The arrangement of ovules within the ovary is known as placentation. Placenta is the point of attachment of ovules or future seed to the ovary.
Types of placentation;
Marginal: gynoecium is monocarpellary and unilocular; placenta bearing the ovules in a row develops along the junction of the two margins of the folded carpel, inner to the ovary wall e.g. pea, gram.
Parietal: ovary is compound formed by the fusion of two or more carpels with their adjacent margins. Carpels are united to form only one chamber. Placentae are seen on the inner surface of the ovary, at the junctions of the carpels, sometimes the unilocular ovary is found to be divided by the development of a false septum called as replum e.g. mustard, cucumber.
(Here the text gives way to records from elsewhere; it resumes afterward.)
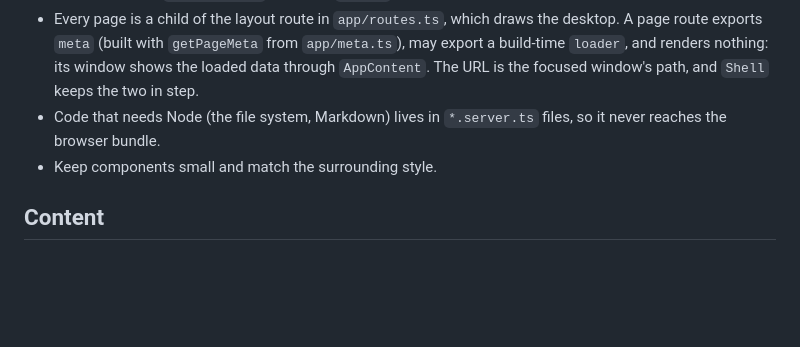
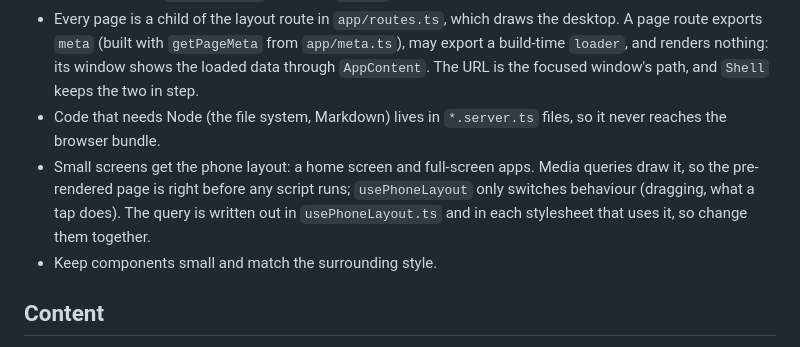
Before and after one commit to NikolaVetnic/website, a Markdown page: AGENTS.md, the part around the change. Drawn GitHub-style; blank space fills up the shorter version.

Commit message:
Describe the phone layout in AGENTS.md
Refs #7

```diff
--- a/AGENTS.md
+++ b/AGENTS.md
@@ -33,6 +33,7 @@ Node version is in `.nvmrc` (at least 22.22, required by React Router 8).
 - Route modules (`app/routes/*`) may use `loader` only for data that is known at build time.
 - Every page is a child of the layout route in `app/routes.ts`, which draws the desktop. A page route exports `meta` (built with `getPageMeta` from `app/meta.ts`), may export a build-time `loader`, and renders nothing: its window shows the loaded data through `AppContent`. The URL is the focused window's path, and `Shell` keeps the two in step.
 - Code that needs Node (the file system, Markdown) lives in `*.server.ts` files, so it never reaches the browser bundle.
+- Small screens get the phone layout: a home screen and full-screen apps. Media queries draw it, so the pre-rendered page is right before any script runs; `usePhoneLayout` only switches behaviour (dragging, what a tap does). The query is written out in `usePhoneLayout.ts` and in each stylesheet that uses it, so change them together.
 - Keep components small and match the surrounding style.
 
 ## Content
```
Axile: gynoecium is polycarpellary syncarpous, ovary is many chambered and the number of chambers corresponds to the number of carpels. The walls of the carpels in the centre of the ovary are united to form an axis, which bears the placentae e.g. China rose, tomato, Bhindi.
Free central: similar to axile placentation but ovary is one chambered, gynoecium is syncarpous and polycarpellary but unilocular as septae are absent. In the central part the placenta bears many ovules e.g. Dianthus, Primula.
Basal: The ovary is unilocular and the placentae bearing a single ovule develop at the base of the ovary e.g. sunflower.
Superficial: gynoecium is polycarpellary syncarpous and multilocular as in axile placentation in which entire inner walls of chambers are lined with placental tissue so that ovules develop all around e.g. water lily (Nymphaea).